Problem description: The lines to find are those in the entries that hold the word "Programmes"; copy every one of them.

════

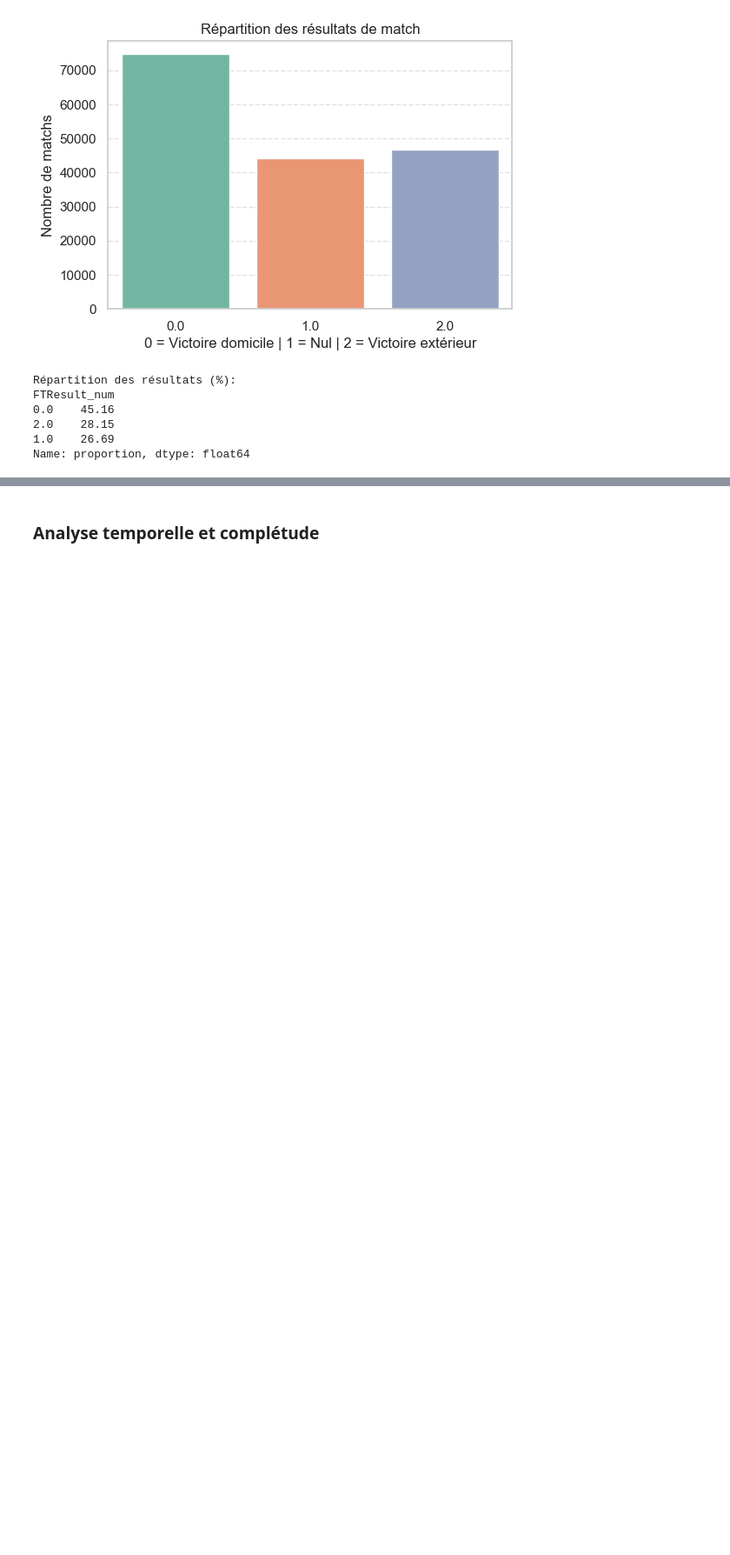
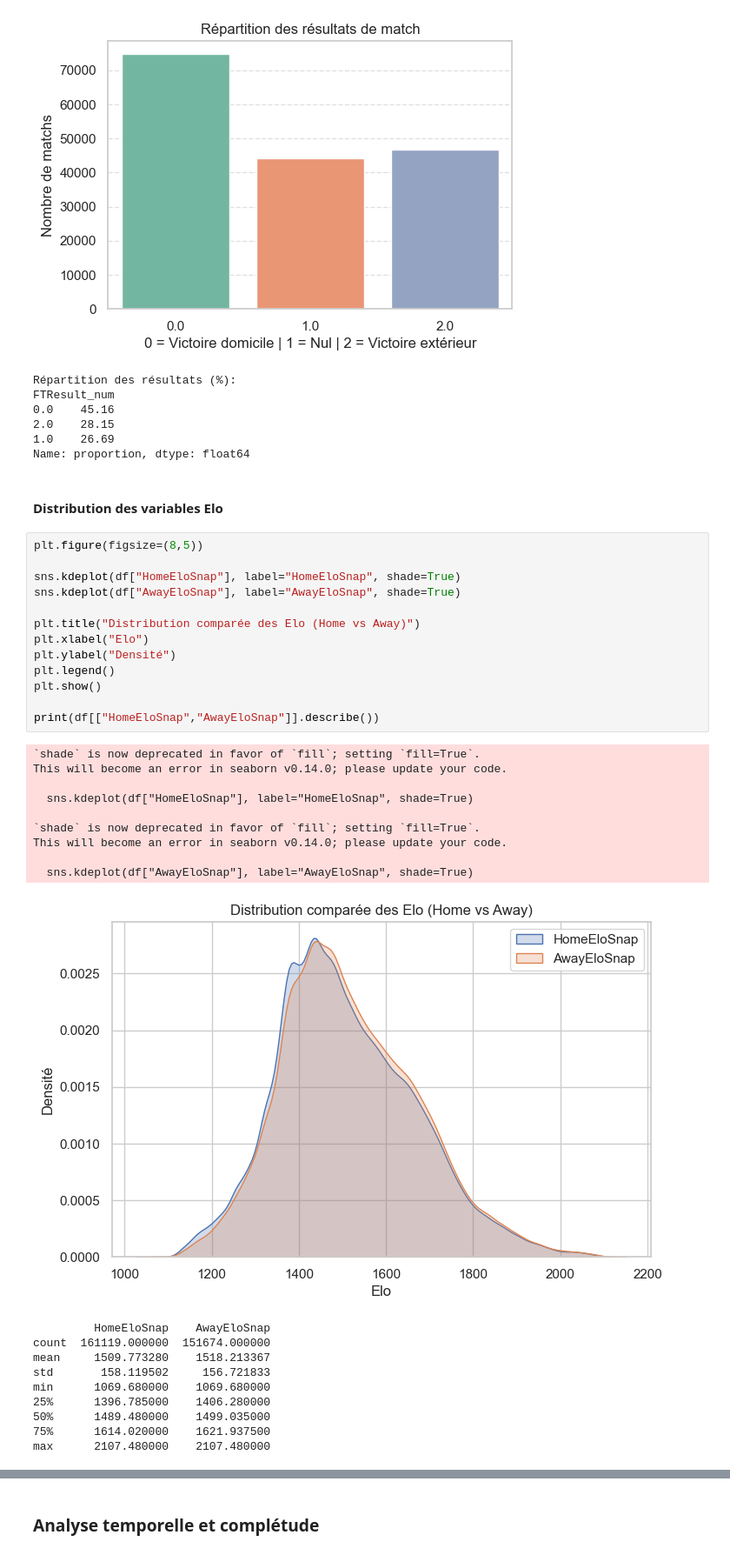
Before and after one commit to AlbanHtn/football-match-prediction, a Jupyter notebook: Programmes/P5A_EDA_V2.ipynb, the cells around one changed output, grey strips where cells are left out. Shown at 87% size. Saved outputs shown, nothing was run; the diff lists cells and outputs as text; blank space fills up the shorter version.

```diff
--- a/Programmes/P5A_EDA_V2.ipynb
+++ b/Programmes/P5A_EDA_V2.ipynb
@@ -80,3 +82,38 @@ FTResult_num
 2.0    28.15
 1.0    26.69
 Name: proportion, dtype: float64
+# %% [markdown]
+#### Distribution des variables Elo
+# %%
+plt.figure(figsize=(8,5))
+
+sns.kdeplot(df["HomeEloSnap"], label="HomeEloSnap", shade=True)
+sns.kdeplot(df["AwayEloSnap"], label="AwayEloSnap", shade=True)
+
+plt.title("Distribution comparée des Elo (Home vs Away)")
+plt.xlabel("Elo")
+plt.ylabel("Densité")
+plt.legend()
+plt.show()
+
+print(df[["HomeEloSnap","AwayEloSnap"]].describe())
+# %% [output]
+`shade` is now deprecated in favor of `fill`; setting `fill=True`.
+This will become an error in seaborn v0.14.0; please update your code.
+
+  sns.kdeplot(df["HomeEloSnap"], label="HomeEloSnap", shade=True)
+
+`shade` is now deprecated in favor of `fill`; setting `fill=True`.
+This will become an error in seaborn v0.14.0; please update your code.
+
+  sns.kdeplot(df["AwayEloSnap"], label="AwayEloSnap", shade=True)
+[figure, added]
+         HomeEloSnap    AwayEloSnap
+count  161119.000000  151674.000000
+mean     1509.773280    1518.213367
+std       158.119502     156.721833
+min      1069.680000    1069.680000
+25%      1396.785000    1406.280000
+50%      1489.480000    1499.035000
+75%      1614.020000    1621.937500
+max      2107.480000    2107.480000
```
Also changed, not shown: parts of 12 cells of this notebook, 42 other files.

════

Expected answer:
Before and after one commit to AlbanHtn/football-match-prediction, a Jupyter notebook: Programmes/P5A_EDA_V2.ipynb, the cells around one changed output, grey strips where cells are left out. Shown at 87% size. Saved outputs shown, nothing was run; the diff lists cells and outputs as text; blank space fills up the shorter version.
--- a/Programmes/P5A_EDA_V2.ipynb
+++ b/Programmes/P5A_EDA_V2.ipynb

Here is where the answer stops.